ACTION ITEM
Within the records below, find each line that holds the string "rect", then copy it.
··· DATASET EXCERPTS ···
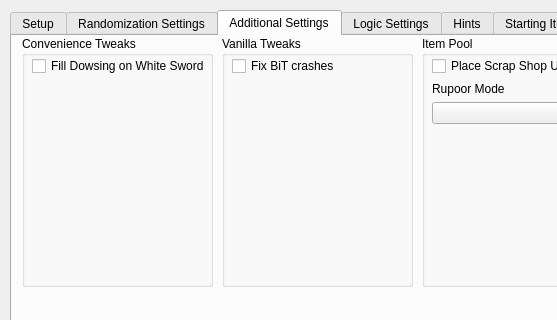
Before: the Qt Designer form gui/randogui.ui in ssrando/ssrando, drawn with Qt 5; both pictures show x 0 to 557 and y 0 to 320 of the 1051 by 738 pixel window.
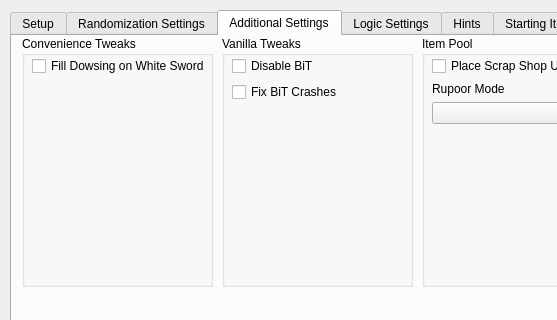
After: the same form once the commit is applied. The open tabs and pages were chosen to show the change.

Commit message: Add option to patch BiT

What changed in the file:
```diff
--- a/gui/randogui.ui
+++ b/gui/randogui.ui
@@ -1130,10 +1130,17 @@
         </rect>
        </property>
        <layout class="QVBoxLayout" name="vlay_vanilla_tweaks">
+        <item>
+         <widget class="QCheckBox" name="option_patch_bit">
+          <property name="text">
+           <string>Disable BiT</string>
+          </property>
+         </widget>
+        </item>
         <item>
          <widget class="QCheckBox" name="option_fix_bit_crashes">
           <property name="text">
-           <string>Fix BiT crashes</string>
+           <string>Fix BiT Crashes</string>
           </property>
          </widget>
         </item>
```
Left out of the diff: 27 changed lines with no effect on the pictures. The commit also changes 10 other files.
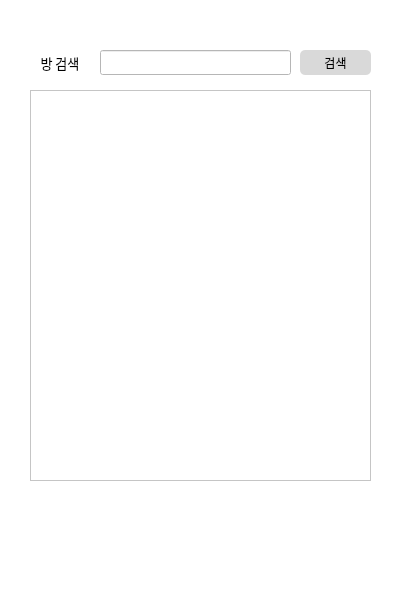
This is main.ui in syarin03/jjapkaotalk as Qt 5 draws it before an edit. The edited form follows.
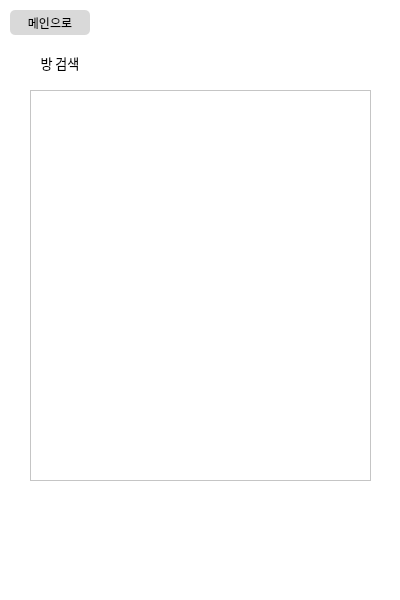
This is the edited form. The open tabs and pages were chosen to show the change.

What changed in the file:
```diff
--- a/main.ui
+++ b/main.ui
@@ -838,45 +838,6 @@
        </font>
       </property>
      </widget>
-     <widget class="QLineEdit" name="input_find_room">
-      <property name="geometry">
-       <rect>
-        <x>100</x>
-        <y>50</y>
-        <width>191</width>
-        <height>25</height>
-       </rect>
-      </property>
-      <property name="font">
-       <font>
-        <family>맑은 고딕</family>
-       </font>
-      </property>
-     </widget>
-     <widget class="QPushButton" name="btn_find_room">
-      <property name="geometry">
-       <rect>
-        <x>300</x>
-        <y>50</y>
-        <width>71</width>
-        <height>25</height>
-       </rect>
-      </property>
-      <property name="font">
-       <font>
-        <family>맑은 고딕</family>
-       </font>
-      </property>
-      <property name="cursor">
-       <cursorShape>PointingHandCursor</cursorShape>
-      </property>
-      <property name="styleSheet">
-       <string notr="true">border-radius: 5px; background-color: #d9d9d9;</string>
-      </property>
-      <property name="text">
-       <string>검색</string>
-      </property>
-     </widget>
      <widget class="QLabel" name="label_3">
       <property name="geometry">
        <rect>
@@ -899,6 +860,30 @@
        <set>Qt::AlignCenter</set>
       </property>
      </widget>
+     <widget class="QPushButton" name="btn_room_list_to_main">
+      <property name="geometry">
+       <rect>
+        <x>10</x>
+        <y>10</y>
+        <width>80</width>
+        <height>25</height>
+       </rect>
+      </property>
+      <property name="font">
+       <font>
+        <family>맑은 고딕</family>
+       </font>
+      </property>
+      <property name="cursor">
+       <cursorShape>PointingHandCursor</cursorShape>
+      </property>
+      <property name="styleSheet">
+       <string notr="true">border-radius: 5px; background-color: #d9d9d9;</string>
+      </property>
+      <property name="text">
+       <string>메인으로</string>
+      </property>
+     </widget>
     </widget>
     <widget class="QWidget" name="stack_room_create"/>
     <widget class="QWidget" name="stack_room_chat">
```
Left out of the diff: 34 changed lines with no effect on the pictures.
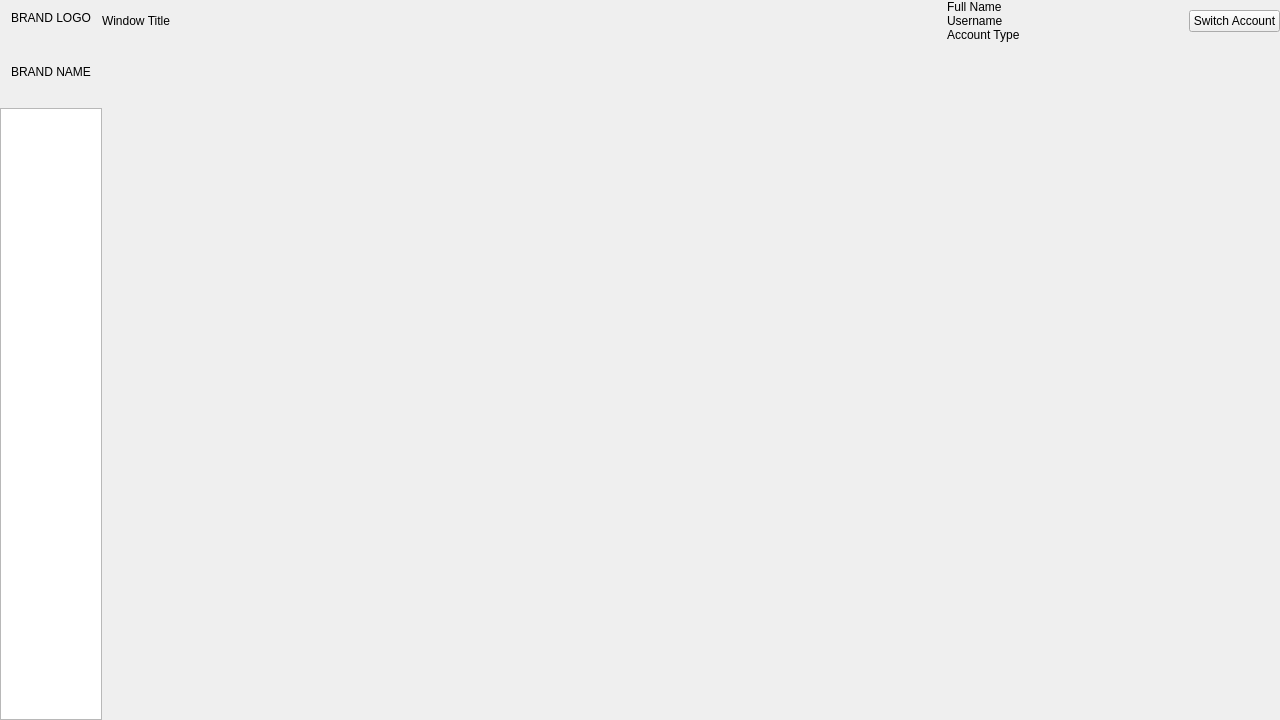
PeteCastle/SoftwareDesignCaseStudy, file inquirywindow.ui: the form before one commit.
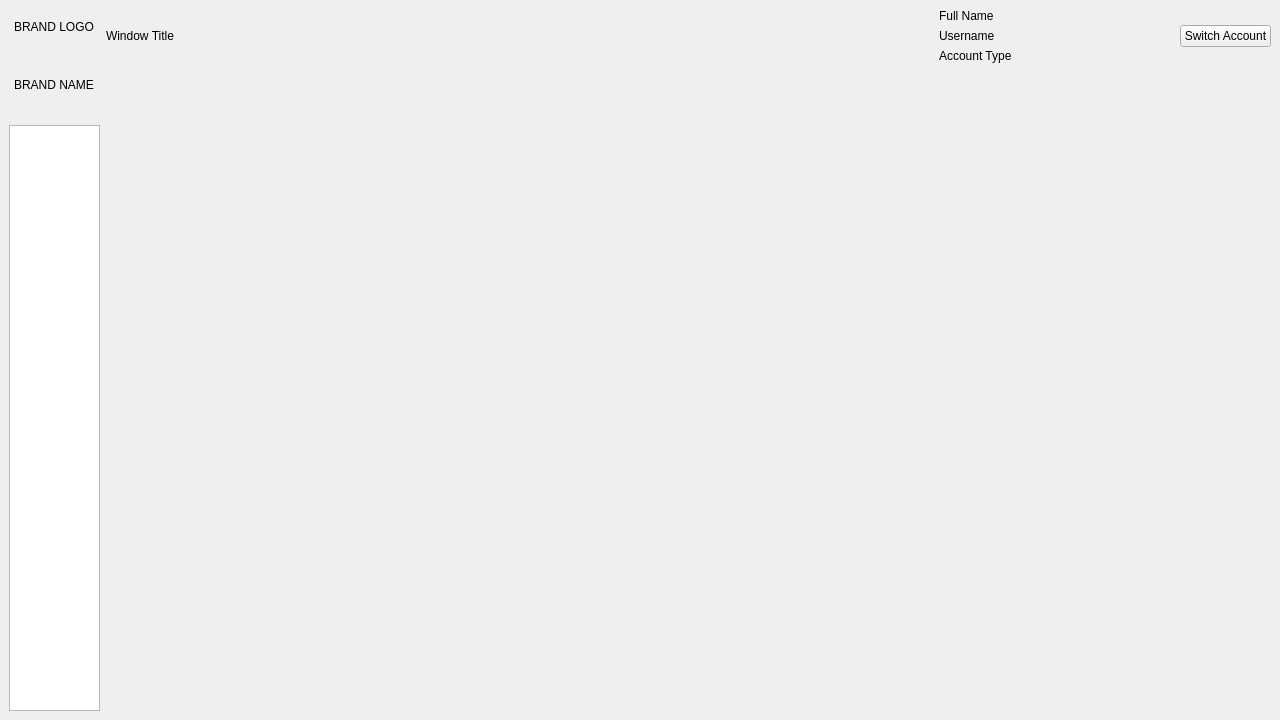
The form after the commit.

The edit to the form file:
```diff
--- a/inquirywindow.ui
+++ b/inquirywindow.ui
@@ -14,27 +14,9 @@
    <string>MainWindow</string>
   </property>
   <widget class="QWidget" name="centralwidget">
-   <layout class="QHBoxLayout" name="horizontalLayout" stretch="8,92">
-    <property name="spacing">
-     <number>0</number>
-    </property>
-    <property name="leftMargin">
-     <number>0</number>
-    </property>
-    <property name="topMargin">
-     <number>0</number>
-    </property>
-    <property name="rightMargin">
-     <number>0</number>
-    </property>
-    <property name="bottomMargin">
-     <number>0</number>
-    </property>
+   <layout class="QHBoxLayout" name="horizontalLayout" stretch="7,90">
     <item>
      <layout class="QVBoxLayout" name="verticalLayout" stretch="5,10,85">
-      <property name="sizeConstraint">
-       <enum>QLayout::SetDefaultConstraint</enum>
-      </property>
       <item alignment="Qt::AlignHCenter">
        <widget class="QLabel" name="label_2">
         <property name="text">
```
···
ANSWER SPACE
         </rect>
-       <rect>
-       </rect>
-       <rect>
-       </rect>
        <rect>
+       <rect>
+       </rect>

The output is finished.